*THE TASK*: Search the entries for the word "images" and pull out each line that has it.

*RECORDS PROVIDED*:
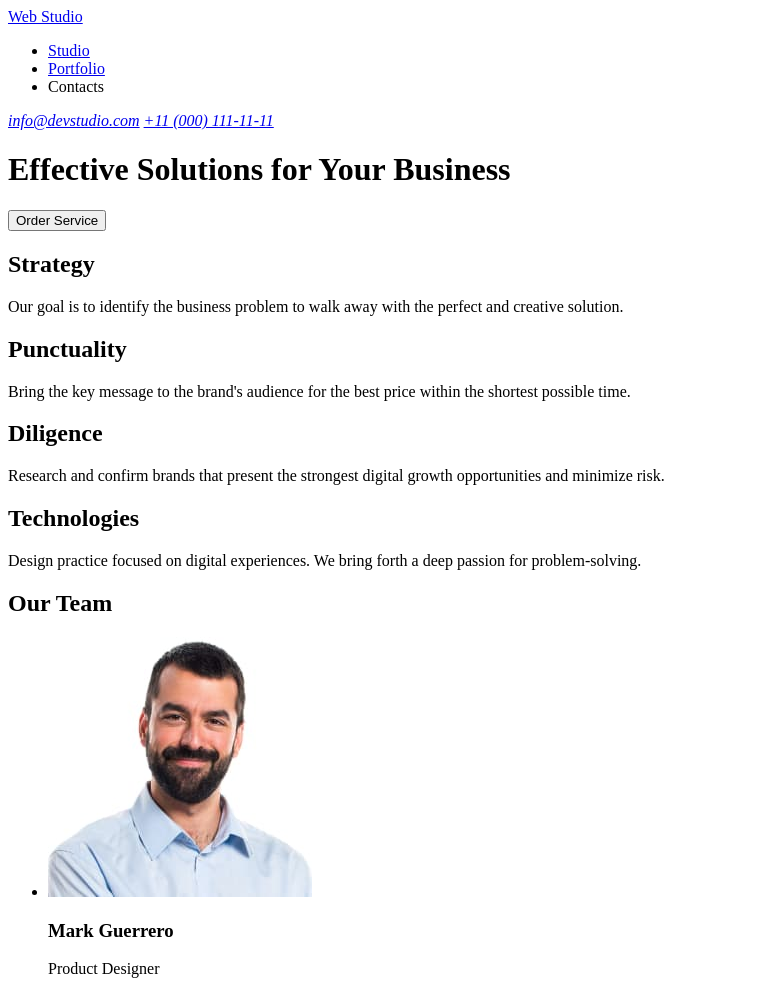
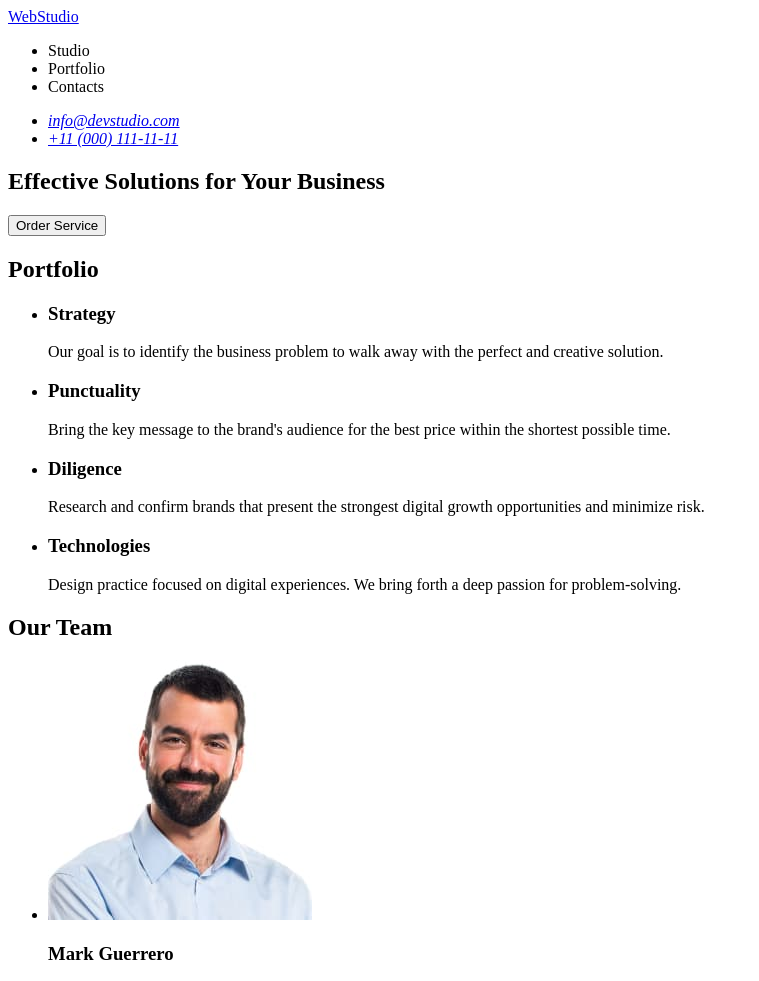
Before and after one commit to deviwax/goit-markup-hw-01, a plain HTML site: page index.html in a window 1280 px wide. Shown: the top 981 px of the page, without its empty margins (0-759 px from the left). Drawn offline with Linux system fonts and the light colour scheme.

Commit message:
goit-markup-hw-01

```diff
--- a/index.html
+++ b/index.html
@@ -3,74 +3,89 @@
 <head>
     <meta charset="UTF-8">
     <meta name="viewport" content="width=device-width, initial-scale=1.0">
-    <title>Web studio</title>
+    <title>Webstudio</title>
 </head>
 <body>
     <header>
-        <a href="./index.html">Web Studio</a>
-
         <nav>
+            <a href="./index.html">WebStudio</a>
             <ul>
-                <li><a href="#studio">Studio</a></li>
-                <li><a href="#portfolio">Portfolio</a></li>
+                <li>Studio</li>
+                <li>Portfolio</li>
                 <li>Contacts</li>
             </ul>
         </nav>
     <address>
-        <a href="mailto:info@devstudio.com">info@devstudio.com</a>
-        <a href="tel:+110001111111">+11 (000) 111-11-11</a>
+        <ul>
+            <li>
+                <a href="mailto:info@devstudio.com">info@devstudio.com</a>
+            </li>
+            <li>
+                <a href="tel:+110001111111">+11 (000) 111-11-11</a>
+            </li>
+        </ul>
     </address>
 </header>
     <main>
+        <section>
         <h1>Effective Solutions for Your Business</h1>
         <button type="button">Order Service</button>
+    </section>
 
-        <section>
-            <h2 id="studio">Strategy</h2>
+    <section>
+            <h2>Portfolio</h2>
+            <ul>
+                <li>
+                    <h3>Strategy</h3>
             <p>
                 Our goal is to identify the business
                 problem to walk away with the perfect and creative solution.
             </p>
-
-            <h2>Punctuality</h2>
+                </li>
+                <li>
+            <h3>Punctuality</h3>
             <p>
                 Bring the key message to the brand's audience for the best price within the shortest possible time.
             </p>
-
-            <h2>Diligence</h2>
+                </li>
+                <li>
+            <h3>Diligence</h3>
             <p>
                 Research and confirm brands that present the strongest digital growth opportunities and minimize risk.
             </p>
-
-            <h2>Technologies</h2>
+                </li>
+                <li>
+            <h3>Technologies</h3>
             <p>Design practice focused on digital experiences. We bring forth a deep passion for problem-solving.
             </p>
+                </li>
+        </ul>
         </section>
 
          <section>
-            <h2 id="portfolio">Our Team</h2>
+            <h2>Our Team</h2>
             <ul>
                 <li>
                     <img src="images/img01.jpg"
-                    alt="Mark Guerrero Product Designer" width="264" height="260"/>
+                    alt="Product Designer" width="264"/>
                     <h3>Mark Guerrero</h3>
                     <p>Product Designer</p>
                 </li>
                 <li>
                     <img src="images/img02.jpg"
-                    alt="Tom Ford Frontend Developer" width="264" height="260"/>
+                    alt="Frontend Developer" width="264"/>
                     <h3>Tom Ford</h3>
                     <p>Frontend Developer</p>
                 </li>
                 <li>
                     <img src="images/img03.jpg"
-                     alt="Camila Garcia Marketing" width="264" height="260"/>
+                     alt="Camila Garcia Marketing" width="264"/>
                      <h3>Camila Garcia</h3>
                      <p>Marketing</p>
                 </li>
                 <li>
                     <img src="images/img04.jpg"
-                     alt="Daniel Wilson UI Designer"/>
+                     alt="UI Designer" width="264"/>
                      <h3>Daniel Wilson</h3>
                      <p>UI Designer</p>
                 </li>
@@ -78,7 +93,7 @@
          </section>
     </main>
     <footer>
-        <a href="./index.html">Web Studio</a>
+        <a href="./index.html">WebStudio</a>
         <p>Increase the flow of customers and sales for your business with digital marketing & growth solutions.</p>
     </footer>
 
```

*EXERCISE RESPONSE*:
                     <img src="images/img01.jpg"
                     <img src="images/img02.jpg"
                     <img src="images/img03.jpg"
                     <img src="images/img04.jpg"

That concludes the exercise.